Posted on October 24, 2003
For those thinking of building a mini-itx project, I've summarised the process below:
1) Come up with a good idea
2) Recognize that the good idea actually sucks
3) Come up with a great idea
4) Spend 3 days surfing the internet for parts
5) Realize Velcro will work better than 90% of those parts
6) Make 10 trips to the hardware store for the wrong size screws, nuts and bolts
7) Burn out the motor on your dremel
8) Repeat steps 1-7 for each portion of the project
I noticed several years ago how much better a party was when you had a massive hard drive full of MP3s to DJ from instead of a pile of badly organized cds. This was no problem when the party was at my house, but what to do when its somewhere else? Moving a whole PC setup across town (or cross-country) was too much trouble. I considered getting a laptop, but they seemed too expensive, have small hard drives, and aren't upgradable. Then I stumbled upon Mini-ITX.com <cue church music>.
I was very impressed with the Lunchbox PC. Compact. Stylish. It didn't look like an insane amount of work. As I shopped around for the right box (Underdog, Hong Kong Phooey, etc) and measured out what I wanted to put inside it, I realized a lunchbox wasn't going to be large enough. Even if I managed to squeeze in a dvd player, I'd still need to carry around something to put the mouse, keyboard, and power cables in.

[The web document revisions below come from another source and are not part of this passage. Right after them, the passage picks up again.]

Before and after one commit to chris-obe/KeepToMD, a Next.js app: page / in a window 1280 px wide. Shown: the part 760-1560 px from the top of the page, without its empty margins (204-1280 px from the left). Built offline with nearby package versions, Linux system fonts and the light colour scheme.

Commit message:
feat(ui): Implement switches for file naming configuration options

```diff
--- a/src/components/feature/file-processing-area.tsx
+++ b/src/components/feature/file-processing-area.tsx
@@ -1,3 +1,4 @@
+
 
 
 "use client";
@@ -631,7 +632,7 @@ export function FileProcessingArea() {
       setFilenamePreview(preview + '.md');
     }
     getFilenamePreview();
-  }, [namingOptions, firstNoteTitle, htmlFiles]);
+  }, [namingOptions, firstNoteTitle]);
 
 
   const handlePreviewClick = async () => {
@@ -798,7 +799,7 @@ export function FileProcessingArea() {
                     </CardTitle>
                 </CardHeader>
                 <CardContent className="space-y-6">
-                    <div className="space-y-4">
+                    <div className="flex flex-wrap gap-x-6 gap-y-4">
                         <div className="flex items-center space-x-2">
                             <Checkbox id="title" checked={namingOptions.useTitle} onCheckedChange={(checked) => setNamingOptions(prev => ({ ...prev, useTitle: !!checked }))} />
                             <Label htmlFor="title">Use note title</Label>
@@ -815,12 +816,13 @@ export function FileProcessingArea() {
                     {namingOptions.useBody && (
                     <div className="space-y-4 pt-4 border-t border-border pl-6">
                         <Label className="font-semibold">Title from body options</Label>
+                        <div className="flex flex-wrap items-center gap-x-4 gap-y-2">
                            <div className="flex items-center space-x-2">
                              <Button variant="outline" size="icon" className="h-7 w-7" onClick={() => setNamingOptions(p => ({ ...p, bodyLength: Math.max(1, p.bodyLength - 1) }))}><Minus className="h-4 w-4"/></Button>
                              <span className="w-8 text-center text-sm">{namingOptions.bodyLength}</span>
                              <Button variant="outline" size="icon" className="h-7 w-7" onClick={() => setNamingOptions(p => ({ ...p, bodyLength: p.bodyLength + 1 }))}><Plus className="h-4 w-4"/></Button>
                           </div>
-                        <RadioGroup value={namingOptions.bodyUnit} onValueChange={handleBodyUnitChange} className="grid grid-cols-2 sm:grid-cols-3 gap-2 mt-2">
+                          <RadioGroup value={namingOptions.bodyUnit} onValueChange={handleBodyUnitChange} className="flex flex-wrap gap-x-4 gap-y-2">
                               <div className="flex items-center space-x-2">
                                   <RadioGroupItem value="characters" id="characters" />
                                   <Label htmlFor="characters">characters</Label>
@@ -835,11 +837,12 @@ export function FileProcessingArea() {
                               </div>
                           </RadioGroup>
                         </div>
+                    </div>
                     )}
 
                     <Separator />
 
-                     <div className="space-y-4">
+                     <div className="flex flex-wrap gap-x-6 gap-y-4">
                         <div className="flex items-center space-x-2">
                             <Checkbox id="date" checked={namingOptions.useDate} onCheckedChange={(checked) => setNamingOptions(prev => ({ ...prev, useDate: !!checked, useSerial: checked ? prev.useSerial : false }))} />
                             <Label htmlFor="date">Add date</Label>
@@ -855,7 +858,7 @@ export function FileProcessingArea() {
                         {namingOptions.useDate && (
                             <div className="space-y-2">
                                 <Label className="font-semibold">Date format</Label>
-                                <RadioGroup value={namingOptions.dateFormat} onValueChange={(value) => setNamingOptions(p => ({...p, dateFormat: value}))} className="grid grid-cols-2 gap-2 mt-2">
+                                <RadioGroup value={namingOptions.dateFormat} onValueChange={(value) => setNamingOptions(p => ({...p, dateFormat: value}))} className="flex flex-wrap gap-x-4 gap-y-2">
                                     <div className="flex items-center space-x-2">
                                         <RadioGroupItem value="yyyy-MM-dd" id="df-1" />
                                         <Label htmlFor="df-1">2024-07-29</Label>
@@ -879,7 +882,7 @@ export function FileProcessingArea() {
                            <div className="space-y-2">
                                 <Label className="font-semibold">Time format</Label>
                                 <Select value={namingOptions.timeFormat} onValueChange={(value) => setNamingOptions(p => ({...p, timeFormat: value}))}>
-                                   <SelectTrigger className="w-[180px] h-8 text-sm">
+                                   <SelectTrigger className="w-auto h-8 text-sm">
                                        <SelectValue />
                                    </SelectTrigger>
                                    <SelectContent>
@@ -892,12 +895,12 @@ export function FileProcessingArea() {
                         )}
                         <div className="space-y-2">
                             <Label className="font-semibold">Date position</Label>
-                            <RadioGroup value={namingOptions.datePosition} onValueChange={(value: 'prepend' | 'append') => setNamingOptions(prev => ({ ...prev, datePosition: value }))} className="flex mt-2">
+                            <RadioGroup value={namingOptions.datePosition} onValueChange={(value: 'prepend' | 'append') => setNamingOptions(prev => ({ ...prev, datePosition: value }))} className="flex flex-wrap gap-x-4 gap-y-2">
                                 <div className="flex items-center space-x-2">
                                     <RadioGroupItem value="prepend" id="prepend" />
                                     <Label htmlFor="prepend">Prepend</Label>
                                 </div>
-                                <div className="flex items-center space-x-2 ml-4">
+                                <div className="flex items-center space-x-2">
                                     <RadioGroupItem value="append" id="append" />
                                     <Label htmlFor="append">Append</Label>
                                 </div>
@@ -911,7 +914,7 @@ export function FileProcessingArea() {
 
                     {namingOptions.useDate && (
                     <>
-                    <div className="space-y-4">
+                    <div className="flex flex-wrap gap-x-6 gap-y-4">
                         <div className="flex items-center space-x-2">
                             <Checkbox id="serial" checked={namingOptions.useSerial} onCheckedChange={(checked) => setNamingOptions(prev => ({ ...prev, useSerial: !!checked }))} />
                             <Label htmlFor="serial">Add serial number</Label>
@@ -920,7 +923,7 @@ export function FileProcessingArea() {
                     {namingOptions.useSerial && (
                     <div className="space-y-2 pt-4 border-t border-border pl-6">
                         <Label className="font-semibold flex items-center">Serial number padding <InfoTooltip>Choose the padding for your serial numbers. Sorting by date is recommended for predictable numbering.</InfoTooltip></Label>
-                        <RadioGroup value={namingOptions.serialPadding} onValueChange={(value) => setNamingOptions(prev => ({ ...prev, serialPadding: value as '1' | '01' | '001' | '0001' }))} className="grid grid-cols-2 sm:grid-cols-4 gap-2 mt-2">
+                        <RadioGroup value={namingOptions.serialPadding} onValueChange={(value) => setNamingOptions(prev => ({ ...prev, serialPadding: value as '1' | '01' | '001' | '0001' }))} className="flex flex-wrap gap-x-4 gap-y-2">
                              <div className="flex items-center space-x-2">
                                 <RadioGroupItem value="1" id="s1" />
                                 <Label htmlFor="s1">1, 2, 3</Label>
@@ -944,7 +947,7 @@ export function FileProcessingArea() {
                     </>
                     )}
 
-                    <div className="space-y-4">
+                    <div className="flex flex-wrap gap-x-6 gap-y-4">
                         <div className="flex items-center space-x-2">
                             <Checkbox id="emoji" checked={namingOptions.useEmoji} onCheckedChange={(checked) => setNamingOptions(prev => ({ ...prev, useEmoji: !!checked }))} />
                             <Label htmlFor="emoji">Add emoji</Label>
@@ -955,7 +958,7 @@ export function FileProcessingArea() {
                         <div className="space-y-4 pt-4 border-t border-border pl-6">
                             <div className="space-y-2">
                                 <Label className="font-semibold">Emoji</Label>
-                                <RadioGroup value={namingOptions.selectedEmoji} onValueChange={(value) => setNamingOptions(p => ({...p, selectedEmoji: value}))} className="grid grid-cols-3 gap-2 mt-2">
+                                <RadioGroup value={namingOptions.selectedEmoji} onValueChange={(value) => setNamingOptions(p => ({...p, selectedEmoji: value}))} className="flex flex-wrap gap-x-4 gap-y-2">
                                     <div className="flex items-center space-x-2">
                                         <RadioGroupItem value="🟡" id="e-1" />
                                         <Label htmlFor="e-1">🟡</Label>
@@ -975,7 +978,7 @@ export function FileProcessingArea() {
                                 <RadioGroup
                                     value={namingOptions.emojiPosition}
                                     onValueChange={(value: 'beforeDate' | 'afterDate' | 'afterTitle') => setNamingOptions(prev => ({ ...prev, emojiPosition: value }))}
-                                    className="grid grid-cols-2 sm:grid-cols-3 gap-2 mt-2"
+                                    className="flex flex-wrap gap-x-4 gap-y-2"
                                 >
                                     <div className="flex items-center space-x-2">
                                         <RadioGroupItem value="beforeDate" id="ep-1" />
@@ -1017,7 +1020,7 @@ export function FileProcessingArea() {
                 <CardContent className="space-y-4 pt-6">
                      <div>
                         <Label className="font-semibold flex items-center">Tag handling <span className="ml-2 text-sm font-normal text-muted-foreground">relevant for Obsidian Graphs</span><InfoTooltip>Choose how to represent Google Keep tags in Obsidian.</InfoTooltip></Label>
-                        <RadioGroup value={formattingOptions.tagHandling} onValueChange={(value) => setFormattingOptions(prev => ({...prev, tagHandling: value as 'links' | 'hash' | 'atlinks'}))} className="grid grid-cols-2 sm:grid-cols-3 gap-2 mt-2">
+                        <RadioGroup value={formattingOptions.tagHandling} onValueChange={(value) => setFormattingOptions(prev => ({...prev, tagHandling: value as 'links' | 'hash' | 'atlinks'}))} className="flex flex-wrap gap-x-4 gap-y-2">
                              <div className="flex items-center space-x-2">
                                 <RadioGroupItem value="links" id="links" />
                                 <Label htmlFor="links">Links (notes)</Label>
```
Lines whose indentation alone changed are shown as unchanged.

I spent the next 2 weeks critically examining any object bigger than a lunchbox, but smaller than a PC. Finally, wandering through a thrift store, I found it - a vintage Osh-Kosh vanity case. It was perfect - sturdy construction, plenty of room, portable, retro stylish, and slightly absurd.
The lid was begging to have a monitor built into it. Not wanting to spend a fortune, I was about to buy a crummy 5" playstation monitor when I came across this 10.5" LCD for $100, which fit the lid precisely. As an interesting bonus, the monitor is powered from its own pci card -saving me the trouble of another wiring connection.
I stripped the LCD panel out of its casing and screwed it to the lid. The bezel was cut out of Lexan, masked, and painted blue.
Now it was time to break out the dremel and cut holes for the various ports. You'll notice from the photo that I didn't do the best job here. It turns out the reason the luggage is so sturdy is because the walls are made out of 1/8" hardwood - which made it difficult to get the motherboard and the holes lined up. I cut a hole in the front for ventilation intake, and one in the back for the power plug.
Here's a shot of the motherboard installed.
The more observant among you will have noticed notice 2 large slots cut out above the standard ports. One of these is for the DVD player. The other is for an AVI All-in-Wonder VE video card. Why did I need another video card (considering I already had 2)? During early testing using a video projector, I noticed that while the M-9000 plays MP3s with no difficulty, it was excruciatingly slow at running Winamp's Milkdrop visualizations. Now, I really like funky lights with my music, so adding a video card with better 3D graphics became a high priority.